*EXERCISE DETAILS*
Nothing but an exact reproduction of the records, pictures excluded, should be returned.

*DATA TO PROCESS*

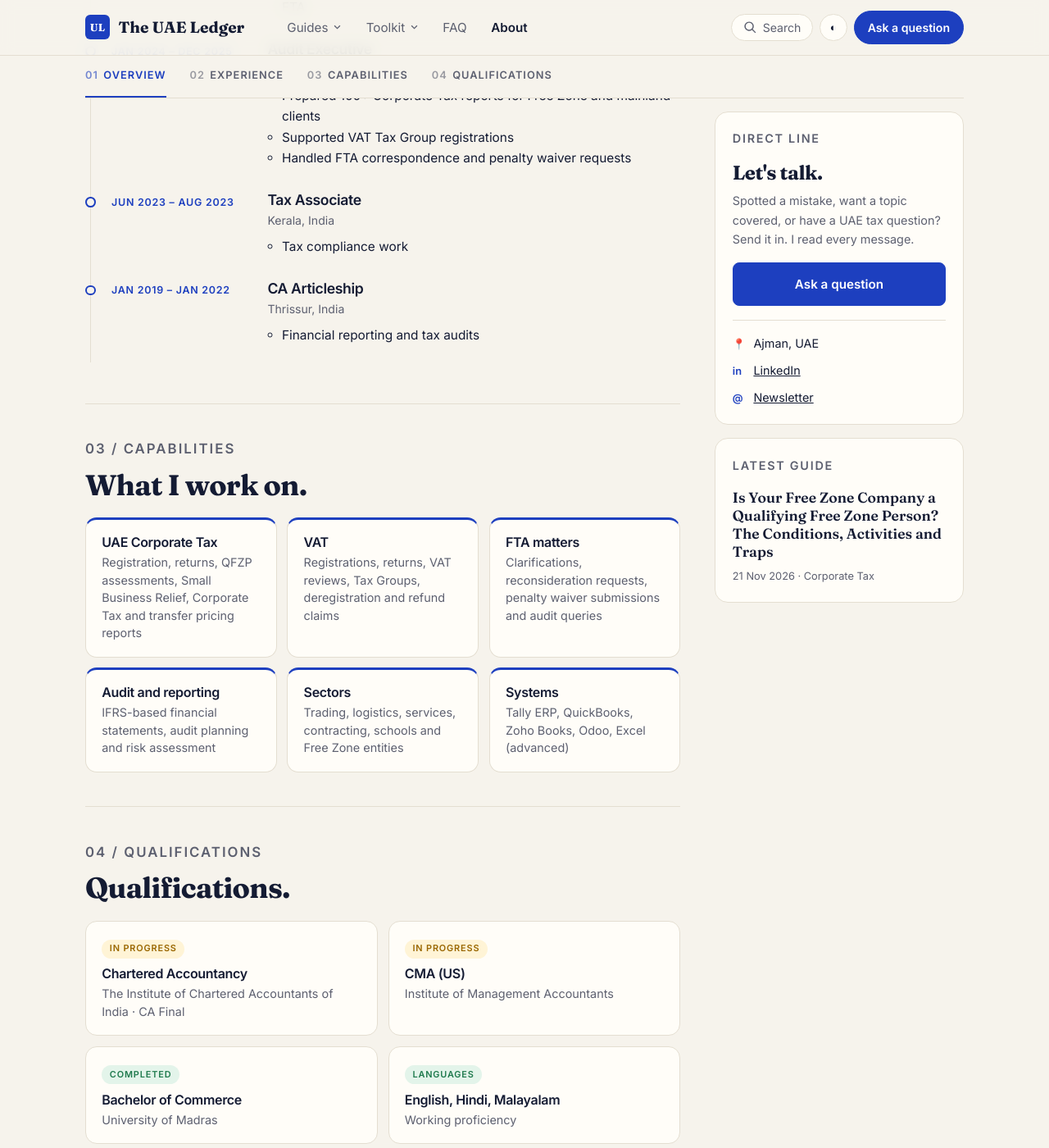
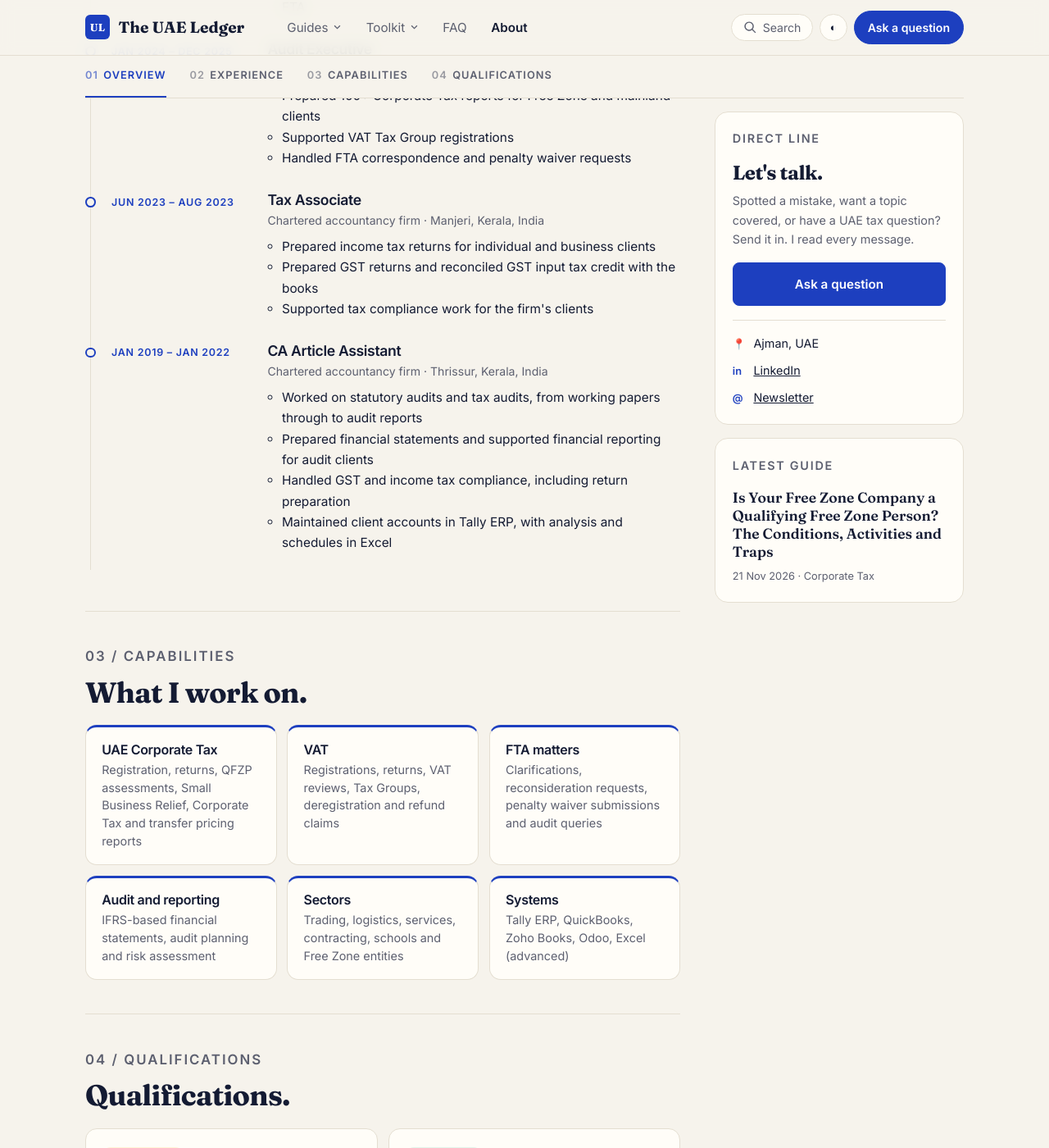
Before and after one commit to MelvinJose108/melvinjose.github.io, a Jekyll site: the page built from about/index.html, in a window 1280 px wide and 1400 px high, scrolled down 1557 px. Shown: the whole window at 82% size. Built offline with Jekyll 4.4.1, drawn with Linux system fonts in a browser that asks for light colours.

Commit message:
About: remove CMA (US); fill India roles from LinkedIn role skills (#78)
Claude-Session: https://claude.ai/code/session_01EBT4cYX72Yrwk4UFZtHLjU

Co-authored-by: Claude <noreply@anthropic.com>

```diff
--- a/about/index.html
+++ b/about/index.html
@@ -51,8 +51,8 @@ permalink: /about/
         <ol class="ab-tl">
           <li><time>Jan 2026 – present</time><div><h3>Senior Audit Executive</h3><p class="ab-at">Audit and tax firm · Ajman, UAE</p><ul><li>Leads Corporate Tax, VAT and audit engagements and a team of executives</li><li>Reviews Corporate Tax and transfer pricing reports</li><li>Handles VAT refunds end to end and represents clients with the FTA</li></ul></div></li>
           <li><time>Jan 2024 – Dec 2025</time><div><h3>Audit Executive</h3><p class="ab-at">Audit and tax firm · Ajman, UAE</p><ul><li>Prepared 100+ Corporate Tax reports for Free Zone and mainland clients</li><li>Supported VAT Tax Group registrations</li><li>Handled FTA correspondence and penalty waiver requests</li></ul></div></li>
-          <li><time>Jun 2023 – Aug 2023</time><div><h3>Tax Associate</h3><p class="ab-at">Kerala, India</p><ul><li>Tax compliance work</li></ul></div></li>
-          <li><time>Jan 2019 – Jan 2022</time><div><h3>CA Articleship</h3><p class="ab-at">Thrissur, India</p><ul><li>Financial reporting and tax audits</li></ul></div></li>
+          <li><time>Jun 2023 – Aug 2023</time><div><h3>Tax Associate</h3><p class="ab-at">Chartered accountancy firm · Manjeri, Kerala, India</p><ul><li>Prepared income tax returns for individual and business clients</li><li>Prepared GST returns and reconciled GST input tax credit with the books</li><li>Supported tax compliance work for the firm's clients</li></ul></div></li>
+          <li><time>Jan 2019 – Jan 2022</time><div><h3>CA Article Assistant</h3><p class="ab-at">Chartered accountancy firm · Thrissur, Kerala, India</p><ul><li>Worked on statutory audits and tax audits, from working papers through to audit reports</li><li>Prepared financial statements and supported financial reporting for audit clients</li><li>Handled GST and income tax compliance, including return preparation</li><li>Maintained client accounts in Tally ERP, with analysis and schedules in Excel</li></ul></div></li>
         </ol>
       </section>
 
@@ -74,7 +74,6 @@ permalink: /about/
         <h2>Qualifications.</h2>
         <div class="ab-quals">
           <div><span class="ab-st">In progress</span><h3>Chartered Accountancy</h3><p>The Institute of Chartered Accountants of India · CA Final</p></div>
-          <div><span class="ab-st">In progress</span><h3>CMA (US)</h3><p>Institute of Management Accountants</p></div>
           <div><span class="ab-st done">Completed</span><h3>Bachelor of Commerce</h3><p>University of Madras</p></div>
           <div><span class="ab-st done">Languages</span><h3>English, Hindi, Malayalam</h3><p>Working proficiency</p></div>
         </div>
```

*ANSWER SECTION*
Before and after one commit to MelvinJose108/melvinjose.github.io, a Jekyll site: the page built from about/index.html, in a window 1280 px wide and 1400 px high, scrolled down 1557 px. Shown: the whole window at 82% size. Built offline with Jekyll 4.4.1, drawn with Linux system fonts in a browser that asks for light colours.

Commit message:
About: remove CMA (US); fill India roles from LinkedIn role skills (#78)
Claude-Session: https://claude.ai/code/session_01EBT4cYX72Yrwk4UFZtHLjU

Co-authored-by: Claude <noreply@anthropic.com>

```diff
--- a/about/index.html
+++ b/about/index.html
@@ -51,8 +51,8 @@ permalink: /about/
         <ol class="ab-tl">
           <li><time>Jan 2026 – present</time><div><h3>Senior Audit Executive</h3><p class="ab-at">Audit and tax firm · Ajman, UAE</p><ul><li>Leads Corporate Tax, VAT and audit engagements and a team of executives</li><li>Reviews Corporate Tax and transfer pricing reports</li><li>Handles VAT refunds end to end and represents clients with the FTA</li></ul></div></li>
           <li><time>Jan 2024 – Dec 2025</time><div><h3>Audit Executive</h3><p class="ab-at">Audit and tax firm · Ajman, UAE</p><ul><li>Prepared 100+ Corporate Tax reports for Free Zone and mainland clients</li><li>Supported VAT Tax Group registrations</li><li>Handled FTA correspondence and penalty waiver requests</li></ul></div></li>
-          <li><time>Jun 2023 – Aug 2023</time><div><h3>Tax Associate</h3><p class="ab-at">Kerala, India</p><ul><li>Tax compliance work</li></ul></div></li>
-          <li><time>Jan 2019 – Jan 2022</time><div><h3>CA Articleship</h3><p class="ab-at">Thrissur, India</p><ul><li>Financial reporting and tax audits</li></ul></div></li>
+          <li><time>Jun 2023 – Aug 2023</time><div><h3>Tax Associate</h3><p class="ab-at">Chartered accountancy firm · Manjeri, Kerala, India</p><ul><li>Prepared income tax returns for individual and business clients</li><li>Prepared GST returns and reconciled GST input tax credit with the books</li><li>Supported tax compliance work for the firm's clients</li></ul></div></li>
+          <li><time>Jan 2019 – Jan 2022</time><div><h3>CA Article Assistant</h3><p class="ab-at">Chartered accountancy firm · Thrissur, Kerala, India</p><ul><li>Worked on statutory audits and tax audits, from working papers through to audit reports</li><li>Prepared financial statements and supported financial reporting for audit clients</li><li>Handled GST and income tax compliance, including return preparation</li><li>Maintained client accounts in Tally ERP, with analysis and schedules in Excel</li></ul></div></li>
         </ol>
       </section>
 
@@ -74,7 +74,6 @@ permalink: /about/
         <h2>Qualifications.</h2>
         <div class="ab-quals">
           <div><span class="ab-st">In progress</span><h3>Chartered Accountancy</h3><p>The Institute of Chartered Accountants of India · CA Final</p></div>
-          <div><span class="ab-st">In progress</span><h3>CMA (US)</h3><p>Institute of Management Accountants</p></div>
           <div><span class="ab-st done">Completed</span><h3>Bachelor of Commerce</h3><p>University of Madras</p></div>
           <div><span class="ab-st done">Languages</span><h3>English, Hindi, Malayalam</h3><p>Working proficiency</p></div>
         </div>
```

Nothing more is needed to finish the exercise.